Voters in St. Paul and Minneapolis approved historic ballot initiatives Tuesday that will bring the cities in line with others across the country that have limited how much landlords can raise rents each year.

The two ballot questions — which in St. Paul will cap rent hikes at 3% and in Minneapolis allow city leaders to begin crafting a policy — pitted grassroots organizers against property owners who raised millions of dollars from across the country, blanketing the cities with messages urging voters to either enact a new tenant protection or avoid a potential roadblock to new development.

Claire Bergren, campaign manager of Home to Stay in Minneapolis, said advocates met opposition fundraising with hundreds of thousands of calls and text messages.

"It clearly showed that when you have conversations with voters about rent stabilization, about protecting our neighbors from unexpected, dramatic rent hikes, that it's common sense for people," she said.

Supporters said the initiatives — which would enact rent control in St. Paul in 2022 and allow Minneapolis to enact a yet-to-be-developed policy in the future — would create stability for tenants in a tight housing market where most residents are renters.

Limiting how much landlords can raise rents, advocates said, would most benefit low-income renters and renters of color, who research shows are more likely to see sharp rent increases.

Opponents, including developers, real estate interests and landlords, said they worried the policies could discourage new housing construction that the cities need. The Sensible Housing Ballot Committee, which led opposition in both cities, said in a statement late Tuesday that its members were "deeply disappointed" in the results.

"Rent control will be a major discouragement to new housing investment in our core cities," the statement said.

St. Paul's policy would not make exemptions for new construction or inflation. Critics said without those exemptions, the policy could be one of the strictest in the world. On Tuesday, some St. Paul voters said rent control was the biggest issue on this year's ballot, which also included mayoral and school board races.

Resident Nadia Sandstrom said she strongly favored the policy. With rents rising, she said she was voting to make St. Paul a more livable city.

"I would really love to make St. Paul the place where no matter what walk of life you come from, you can afford to live here and actually set down roots," Sandstrom said.

Mayor Melvin Carter and Mayor Jacob Frey, who were both seeking second terms Tuesday, indicated they would vote "yes" on the rent control ballot questions in their cities, with caveats.
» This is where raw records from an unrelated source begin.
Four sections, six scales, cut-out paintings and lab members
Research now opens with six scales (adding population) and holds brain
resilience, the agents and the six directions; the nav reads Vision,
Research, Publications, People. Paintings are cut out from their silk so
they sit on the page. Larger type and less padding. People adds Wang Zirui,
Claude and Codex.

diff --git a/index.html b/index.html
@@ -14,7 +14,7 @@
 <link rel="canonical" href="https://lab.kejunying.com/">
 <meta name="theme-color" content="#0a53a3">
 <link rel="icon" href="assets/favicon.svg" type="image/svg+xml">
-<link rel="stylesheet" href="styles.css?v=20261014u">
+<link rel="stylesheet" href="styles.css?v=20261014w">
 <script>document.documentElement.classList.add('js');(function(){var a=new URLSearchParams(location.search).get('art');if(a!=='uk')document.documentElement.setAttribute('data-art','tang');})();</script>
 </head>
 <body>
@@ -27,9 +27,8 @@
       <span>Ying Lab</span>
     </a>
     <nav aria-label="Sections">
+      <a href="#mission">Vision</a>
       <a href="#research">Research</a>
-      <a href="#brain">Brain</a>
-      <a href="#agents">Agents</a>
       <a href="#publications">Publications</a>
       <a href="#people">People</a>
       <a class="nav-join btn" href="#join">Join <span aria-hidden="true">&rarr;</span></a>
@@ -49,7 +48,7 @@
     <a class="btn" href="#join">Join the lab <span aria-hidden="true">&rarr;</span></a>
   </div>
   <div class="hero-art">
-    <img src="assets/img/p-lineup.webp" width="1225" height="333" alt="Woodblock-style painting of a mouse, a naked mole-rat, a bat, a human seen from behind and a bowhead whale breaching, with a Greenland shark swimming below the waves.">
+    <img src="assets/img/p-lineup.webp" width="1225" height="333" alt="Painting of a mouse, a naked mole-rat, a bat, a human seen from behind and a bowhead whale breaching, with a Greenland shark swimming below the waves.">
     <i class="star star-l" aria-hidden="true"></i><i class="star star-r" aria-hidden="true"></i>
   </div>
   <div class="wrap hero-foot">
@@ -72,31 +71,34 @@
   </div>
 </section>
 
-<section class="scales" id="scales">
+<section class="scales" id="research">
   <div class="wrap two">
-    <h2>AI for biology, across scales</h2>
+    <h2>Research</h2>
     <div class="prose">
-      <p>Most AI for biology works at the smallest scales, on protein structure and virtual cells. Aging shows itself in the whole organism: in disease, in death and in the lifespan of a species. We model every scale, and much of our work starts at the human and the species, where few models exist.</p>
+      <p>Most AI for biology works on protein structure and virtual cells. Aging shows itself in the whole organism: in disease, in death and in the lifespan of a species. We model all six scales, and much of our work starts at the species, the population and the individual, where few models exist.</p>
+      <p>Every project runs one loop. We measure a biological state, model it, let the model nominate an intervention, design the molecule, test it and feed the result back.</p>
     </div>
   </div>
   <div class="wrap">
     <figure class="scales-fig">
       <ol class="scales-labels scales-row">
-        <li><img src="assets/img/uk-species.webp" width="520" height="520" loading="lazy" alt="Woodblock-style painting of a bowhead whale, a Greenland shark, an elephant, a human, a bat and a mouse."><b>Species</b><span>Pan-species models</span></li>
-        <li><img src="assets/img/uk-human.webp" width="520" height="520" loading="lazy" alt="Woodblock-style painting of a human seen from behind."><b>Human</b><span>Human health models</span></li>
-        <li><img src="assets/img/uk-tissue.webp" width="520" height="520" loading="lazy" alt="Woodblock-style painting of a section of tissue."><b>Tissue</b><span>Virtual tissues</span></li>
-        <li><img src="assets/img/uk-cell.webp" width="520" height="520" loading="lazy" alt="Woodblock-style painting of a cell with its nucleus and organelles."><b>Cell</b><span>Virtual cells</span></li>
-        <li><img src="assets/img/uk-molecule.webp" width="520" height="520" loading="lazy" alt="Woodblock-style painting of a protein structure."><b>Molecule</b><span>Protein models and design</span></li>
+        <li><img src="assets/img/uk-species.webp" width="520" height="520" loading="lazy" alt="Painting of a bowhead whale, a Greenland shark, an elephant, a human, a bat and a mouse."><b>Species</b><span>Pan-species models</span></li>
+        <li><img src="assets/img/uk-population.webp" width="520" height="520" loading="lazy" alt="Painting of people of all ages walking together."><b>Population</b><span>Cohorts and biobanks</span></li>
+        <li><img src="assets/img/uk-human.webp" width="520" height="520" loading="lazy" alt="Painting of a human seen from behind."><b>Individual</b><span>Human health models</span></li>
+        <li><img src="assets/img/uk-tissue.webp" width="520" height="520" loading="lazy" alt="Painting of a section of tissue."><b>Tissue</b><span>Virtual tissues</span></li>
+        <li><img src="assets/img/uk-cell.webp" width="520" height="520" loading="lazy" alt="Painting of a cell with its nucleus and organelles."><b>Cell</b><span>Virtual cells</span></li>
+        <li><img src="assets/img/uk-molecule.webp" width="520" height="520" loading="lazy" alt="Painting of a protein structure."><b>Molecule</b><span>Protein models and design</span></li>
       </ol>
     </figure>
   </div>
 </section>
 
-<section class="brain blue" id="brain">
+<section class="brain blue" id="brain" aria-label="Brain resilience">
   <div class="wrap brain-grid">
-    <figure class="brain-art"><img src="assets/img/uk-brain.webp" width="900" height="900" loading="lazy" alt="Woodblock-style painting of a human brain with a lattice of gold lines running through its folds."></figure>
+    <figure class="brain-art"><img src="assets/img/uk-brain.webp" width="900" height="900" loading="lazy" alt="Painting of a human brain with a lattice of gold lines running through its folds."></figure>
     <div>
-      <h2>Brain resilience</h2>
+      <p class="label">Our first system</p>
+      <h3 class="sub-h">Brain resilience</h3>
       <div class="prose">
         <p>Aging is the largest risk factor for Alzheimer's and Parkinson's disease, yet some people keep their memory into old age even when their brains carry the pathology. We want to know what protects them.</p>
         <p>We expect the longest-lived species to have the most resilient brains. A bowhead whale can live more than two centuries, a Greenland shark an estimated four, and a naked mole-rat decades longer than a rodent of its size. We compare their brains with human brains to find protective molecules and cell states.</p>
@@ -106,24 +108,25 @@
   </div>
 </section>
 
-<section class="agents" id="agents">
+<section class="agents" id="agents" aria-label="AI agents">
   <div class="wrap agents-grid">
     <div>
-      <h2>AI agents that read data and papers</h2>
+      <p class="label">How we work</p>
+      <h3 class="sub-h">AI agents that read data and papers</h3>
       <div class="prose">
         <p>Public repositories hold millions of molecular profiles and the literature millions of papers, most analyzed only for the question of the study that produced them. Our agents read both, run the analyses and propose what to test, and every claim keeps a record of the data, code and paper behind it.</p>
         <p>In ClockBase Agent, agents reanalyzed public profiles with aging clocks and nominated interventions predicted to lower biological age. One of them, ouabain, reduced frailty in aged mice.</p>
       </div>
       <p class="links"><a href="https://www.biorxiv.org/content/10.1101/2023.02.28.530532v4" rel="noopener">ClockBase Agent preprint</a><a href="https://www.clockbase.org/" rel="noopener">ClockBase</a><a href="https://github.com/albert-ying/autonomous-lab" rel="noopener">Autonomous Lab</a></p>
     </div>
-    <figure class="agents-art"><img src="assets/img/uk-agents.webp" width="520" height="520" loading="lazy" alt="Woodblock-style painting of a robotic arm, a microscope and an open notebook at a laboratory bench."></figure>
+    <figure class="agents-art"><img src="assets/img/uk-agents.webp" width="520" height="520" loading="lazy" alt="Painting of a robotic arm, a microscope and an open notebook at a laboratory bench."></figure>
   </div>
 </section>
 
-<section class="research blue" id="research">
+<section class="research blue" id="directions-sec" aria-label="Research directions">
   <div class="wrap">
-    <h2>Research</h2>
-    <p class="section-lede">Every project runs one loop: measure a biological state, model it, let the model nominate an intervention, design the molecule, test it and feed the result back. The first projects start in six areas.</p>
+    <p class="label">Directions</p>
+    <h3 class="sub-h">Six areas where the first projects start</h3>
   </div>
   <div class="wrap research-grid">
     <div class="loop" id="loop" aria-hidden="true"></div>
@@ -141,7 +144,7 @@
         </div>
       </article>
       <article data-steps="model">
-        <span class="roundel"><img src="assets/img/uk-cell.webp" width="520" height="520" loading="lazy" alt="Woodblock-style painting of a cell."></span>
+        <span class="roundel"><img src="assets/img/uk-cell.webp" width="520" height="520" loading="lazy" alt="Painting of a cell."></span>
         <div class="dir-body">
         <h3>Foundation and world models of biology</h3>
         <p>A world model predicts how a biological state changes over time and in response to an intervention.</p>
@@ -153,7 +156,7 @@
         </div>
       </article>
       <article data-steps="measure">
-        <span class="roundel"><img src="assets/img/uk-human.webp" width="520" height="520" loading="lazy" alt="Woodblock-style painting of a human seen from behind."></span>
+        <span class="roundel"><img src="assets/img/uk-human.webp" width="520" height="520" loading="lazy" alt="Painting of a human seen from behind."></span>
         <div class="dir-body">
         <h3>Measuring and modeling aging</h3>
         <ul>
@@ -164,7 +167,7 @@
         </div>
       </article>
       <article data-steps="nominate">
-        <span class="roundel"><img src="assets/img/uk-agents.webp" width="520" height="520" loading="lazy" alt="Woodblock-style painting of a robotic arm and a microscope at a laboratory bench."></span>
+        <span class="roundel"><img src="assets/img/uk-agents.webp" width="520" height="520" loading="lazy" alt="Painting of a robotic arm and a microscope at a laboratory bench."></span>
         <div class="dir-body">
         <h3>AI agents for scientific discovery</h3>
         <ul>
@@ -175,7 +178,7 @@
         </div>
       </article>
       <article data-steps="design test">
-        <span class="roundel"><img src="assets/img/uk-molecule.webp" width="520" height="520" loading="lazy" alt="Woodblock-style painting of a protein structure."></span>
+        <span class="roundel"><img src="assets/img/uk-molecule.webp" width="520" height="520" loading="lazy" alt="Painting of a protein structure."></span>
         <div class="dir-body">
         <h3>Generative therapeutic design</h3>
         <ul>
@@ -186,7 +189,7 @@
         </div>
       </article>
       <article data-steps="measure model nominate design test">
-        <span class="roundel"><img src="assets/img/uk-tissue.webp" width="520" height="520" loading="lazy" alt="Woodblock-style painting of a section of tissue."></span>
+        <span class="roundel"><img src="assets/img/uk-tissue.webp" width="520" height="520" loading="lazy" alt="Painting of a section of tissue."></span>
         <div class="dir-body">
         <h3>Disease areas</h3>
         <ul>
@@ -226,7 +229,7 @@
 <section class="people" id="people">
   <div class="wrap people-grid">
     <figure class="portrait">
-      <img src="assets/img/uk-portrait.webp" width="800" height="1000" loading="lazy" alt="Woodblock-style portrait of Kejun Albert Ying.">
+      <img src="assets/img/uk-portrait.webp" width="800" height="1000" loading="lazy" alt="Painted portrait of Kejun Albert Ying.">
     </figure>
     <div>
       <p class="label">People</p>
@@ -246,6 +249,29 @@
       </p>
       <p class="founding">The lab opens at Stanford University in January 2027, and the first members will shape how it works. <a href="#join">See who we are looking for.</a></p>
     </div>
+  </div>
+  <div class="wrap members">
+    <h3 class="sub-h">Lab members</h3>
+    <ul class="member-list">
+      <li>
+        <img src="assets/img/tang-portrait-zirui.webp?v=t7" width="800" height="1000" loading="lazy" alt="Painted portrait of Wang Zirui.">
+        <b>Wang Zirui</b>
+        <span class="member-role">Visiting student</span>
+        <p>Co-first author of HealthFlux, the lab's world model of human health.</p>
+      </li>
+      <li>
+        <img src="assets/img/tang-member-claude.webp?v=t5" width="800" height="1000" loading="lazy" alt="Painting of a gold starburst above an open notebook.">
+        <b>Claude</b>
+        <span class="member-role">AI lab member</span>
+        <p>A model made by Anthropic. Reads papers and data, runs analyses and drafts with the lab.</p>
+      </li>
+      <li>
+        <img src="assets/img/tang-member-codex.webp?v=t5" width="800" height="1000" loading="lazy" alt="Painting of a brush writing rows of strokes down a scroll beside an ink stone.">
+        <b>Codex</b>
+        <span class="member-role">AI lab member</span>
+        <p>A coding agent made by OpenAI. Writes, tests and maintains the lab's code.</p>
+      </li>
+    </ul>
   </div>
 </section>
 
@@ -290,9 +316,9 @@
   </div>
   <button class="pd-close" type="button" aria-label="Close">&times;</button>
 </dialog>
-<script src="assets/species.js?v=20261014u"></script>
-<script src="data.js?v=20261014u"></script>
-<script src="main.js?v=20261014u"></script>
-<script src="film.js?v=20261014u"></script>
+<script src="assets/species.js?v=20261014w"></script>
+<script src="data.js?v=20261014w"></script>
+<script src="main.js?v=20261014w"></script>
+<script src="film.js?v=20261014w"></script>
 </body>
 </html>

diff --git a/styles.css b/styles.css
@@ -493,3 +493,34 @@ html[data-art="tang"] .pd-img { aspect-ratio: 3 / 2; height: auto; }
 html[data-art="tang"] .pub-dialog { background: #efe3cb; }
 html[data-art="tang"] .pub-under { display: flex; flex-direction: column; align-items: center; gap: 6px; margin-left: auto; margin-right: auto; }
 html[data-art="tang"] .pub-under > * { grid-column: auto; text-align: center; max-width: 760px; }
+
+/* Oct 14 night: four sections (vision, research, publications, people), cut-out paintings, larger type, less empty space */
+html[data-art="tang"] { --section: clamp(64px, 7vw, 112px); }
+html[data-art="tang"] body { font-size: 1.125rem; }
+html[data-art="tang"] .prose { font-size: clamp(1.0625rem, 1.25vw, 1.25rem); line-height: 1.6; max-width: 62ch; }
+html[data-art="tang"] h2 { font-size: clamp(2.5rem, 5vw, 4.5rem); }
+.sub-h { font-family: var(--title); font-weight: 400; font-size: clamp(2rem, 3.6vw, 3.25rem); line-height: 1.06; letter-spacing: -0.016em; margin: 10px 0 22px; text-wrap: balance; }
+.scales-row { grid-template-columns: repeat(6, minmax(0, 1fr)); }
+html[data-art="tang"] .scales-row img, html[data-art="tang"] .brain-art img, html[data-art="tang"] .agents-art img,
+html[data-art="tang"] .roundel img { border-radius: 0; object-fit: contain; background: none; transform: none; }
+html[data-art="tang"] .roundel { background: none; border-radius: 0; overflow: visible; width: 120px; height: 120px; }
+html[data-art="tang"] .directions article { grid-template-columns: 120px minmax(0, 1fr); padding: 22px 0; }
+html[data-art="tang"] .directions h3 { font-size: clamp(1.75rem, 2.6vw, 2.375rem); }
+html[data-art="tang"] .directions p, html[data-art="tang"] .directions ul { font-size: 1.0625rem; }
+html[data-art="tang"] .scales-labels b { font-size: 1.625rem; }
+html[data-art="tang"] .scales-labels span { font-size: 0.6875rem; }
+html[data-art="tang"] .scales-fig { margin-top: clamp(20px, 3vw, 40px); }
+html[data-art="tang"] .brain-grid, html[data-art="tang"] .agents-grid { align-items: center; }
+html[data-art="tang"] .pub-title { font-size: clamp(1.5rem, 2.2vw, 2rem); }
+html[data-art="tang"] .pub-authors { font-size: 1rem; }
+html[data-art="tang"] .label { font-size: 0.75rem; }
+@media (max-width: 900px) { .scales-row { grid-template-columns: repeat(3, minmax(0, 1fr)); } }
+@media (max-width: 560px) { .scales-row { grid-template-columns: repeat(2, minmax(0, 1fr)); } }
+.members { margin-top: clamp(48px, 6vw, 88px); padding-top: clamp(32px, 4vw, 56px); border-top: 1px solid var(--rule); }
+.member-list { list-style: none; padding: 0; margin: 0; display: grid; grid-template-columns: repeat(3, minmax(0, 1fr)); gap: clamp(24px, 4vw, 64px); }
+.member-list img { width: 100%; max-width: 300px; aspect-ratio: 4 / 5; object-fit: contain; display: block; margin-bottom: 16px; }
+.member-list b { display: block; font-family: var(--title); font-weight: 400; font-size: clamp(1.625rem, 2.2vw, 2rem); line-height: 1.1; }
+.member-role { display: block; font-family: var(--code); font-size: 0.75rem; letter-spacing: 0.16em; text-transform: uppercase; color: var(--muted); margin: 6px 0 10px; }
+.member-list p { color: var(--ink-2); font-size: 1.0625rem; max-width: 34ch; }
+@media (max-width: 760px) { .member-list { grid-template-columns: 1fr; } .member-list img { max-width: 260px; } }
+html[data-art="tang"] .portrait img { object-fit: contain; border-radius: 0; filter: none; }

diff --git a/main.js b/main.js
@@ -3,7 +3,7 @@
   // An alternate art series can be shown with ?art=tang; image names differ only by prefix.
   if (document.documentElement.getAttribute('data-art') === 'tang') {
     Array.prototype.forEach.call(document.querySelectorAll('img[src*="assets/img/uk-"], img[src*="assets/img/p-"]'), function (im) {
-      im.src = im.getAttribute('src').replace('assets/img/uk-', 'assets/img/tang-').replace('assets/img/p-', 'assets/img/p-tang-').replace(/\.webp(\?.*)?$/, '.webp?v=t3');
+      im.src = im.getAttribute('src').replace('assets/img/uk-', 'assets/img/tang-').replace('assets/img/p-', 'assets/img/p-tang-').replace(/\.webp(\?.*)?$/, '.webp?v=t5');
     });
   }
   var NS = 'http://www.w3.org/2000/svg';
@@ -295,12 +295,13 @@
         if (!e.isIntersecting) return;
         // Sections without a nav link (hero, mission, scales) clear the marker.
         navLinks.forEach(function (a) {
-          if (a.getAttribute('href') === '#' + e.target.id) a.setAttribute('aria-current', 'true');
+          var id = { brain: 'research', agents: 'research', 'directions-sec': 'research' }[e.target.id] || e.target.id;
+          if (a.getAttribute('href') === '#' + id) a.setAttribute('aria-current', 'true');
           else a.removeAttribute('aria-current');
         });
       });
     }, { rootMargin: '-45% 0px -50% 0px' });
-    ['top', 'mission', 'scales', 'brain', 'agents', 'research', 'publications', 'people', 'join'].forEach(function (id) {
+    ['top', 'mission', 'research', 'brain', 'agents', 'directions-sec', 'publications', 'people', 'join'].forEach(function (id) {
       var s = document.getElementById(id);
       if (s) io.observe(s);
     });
Carter said if the measure passed in St. Paul "we can and must make it better, quickly." On Tuesday night, Carter said he planned to bring together a group of stakeholders including renters, advocates, landlords and developers "who all have a stake in ensuring that our housing system works well for our community."
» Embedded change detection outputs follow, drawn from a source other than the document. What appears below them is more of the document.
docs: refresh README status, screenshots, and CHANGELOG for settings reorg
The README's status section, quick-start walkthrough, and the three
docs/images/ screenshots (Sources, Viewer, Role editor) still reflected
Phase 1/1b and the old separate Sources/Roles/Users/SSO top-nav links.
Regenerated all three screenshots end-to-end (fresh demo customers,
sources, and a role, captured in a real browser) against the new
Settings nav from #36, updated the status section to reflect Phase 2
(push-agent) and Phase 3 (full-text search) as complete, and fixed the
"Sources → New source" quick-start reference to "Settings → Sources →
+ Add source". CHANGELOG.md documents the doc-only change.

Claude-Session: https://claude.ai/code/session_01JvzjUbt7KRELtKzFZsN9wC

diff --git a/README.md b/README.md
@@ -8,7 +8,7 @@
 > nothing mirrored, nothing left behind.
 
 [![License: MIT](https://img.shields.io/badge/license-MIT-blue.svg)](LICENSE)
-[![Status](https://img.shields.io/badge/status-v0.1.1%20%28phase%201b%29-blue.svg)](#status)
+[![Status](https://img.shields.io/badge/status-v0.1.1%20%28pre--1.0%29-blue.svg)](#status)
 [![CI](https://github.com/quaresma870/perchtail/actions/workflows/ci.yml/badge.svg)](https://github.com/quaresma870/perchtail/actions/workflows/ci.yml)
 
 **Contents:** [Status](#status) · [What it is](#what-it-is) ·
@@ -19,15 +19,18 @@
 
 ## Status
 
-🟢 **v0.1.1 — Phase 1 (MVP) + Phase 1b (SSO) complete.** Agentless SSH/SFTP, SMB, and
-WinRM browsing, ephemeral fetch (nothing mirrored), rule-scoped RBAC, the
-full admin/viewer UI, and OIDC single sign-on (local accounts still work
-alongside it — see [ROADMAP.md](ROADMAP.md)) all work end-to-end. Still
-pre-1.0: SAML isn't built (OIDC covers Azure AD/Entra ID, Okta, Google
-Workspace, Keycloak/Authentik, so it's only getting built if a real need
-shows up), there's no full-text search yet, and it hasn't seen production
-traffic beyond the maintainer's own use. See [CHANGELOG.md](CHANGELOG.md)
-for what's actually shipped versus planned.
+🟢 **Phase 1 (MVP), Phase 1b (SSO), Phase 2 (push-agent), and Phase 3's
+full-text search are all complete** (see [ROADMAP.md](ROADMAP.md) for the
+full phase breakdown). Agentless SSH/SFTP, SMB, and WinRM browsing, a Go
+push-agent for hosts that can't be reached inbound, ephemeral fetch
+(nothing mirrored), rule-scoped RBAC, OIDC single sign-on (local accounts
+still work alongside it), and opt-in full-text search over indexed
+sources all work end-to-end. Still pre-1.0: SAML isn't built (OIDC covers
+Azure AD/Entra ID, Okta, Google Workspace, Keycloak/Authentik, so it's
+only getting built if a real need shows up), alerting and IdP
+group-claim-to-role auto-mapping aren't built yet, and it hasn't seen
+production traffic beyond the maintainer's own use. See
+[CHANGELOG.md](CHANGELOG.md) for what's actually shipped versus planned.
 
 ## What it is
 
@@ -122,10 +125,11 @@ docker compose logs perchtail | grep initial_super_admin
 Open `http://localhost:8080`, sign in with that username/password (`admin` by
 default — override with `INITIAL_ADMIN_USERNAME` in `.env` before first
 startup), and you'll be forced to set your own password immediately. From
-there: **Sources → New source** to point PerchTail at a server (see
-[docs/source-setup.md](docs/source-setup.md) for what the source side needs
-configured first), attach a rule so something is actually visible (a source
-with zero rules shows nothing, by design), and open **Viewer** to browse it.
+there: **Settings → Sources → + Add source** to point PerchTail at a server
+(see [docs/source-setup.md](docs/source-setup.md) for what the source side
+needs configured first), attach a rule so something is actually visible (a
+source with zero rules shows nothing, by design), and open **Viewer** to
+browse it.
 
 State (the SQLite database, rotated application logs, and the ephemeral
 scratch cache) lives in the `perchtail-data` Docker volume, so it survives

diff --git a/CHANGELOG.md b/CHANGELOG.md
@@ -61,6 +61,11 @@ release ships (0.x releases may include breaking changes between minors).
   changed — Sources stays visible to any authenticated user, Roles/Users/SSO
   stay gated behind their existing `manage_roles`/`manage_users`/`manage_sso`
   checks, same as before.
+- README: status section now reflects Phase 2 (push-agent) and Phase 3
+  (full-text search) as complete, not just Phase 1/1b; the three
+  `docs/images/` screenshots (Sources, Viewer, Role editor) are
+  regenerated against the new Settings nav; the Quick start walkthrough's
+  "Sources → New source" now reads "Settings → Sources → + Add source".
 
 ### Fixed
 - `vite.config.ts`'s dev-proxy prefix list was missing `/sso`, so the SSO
Frey said he doesn't support rent control but planned to vote yes on Minneapolis' ballot measure, which allows the council to either craft a policy or kick the issue back to voters.

Cody Tuttle of northeast Minneapolis said he had concerns about the rent control initiative but believed it would be a positive move.

"The way that I read it, it wasn't a specific form of rent control," said Tuttle, who lives in the Waite Park neighborhood. "I think there's enough leeway to make it really beneficial and impactful for a lot of people, and I hope it happens."

Judd Nolan, a Longfellow neighborhood resident, said Minneapolis needs more housing, and he believes rent control would discourage builders from operating in the city. Nolan voted against rent control, saying it was "treating the symptom, not the problem."

St. Paul Midway neighborhood resident Abby Lehrke said she has loved her neighborhood for years, but struggled to find affordable places to live because she didn't have a stable job. Though she now has a job she enjoys, she still worries the cost of housing could price her out.

"Now, I can hope to keep my rent from going up astronomically," Lehrke said.

Staff reporters John Reinan and James Walsh contributed to this report.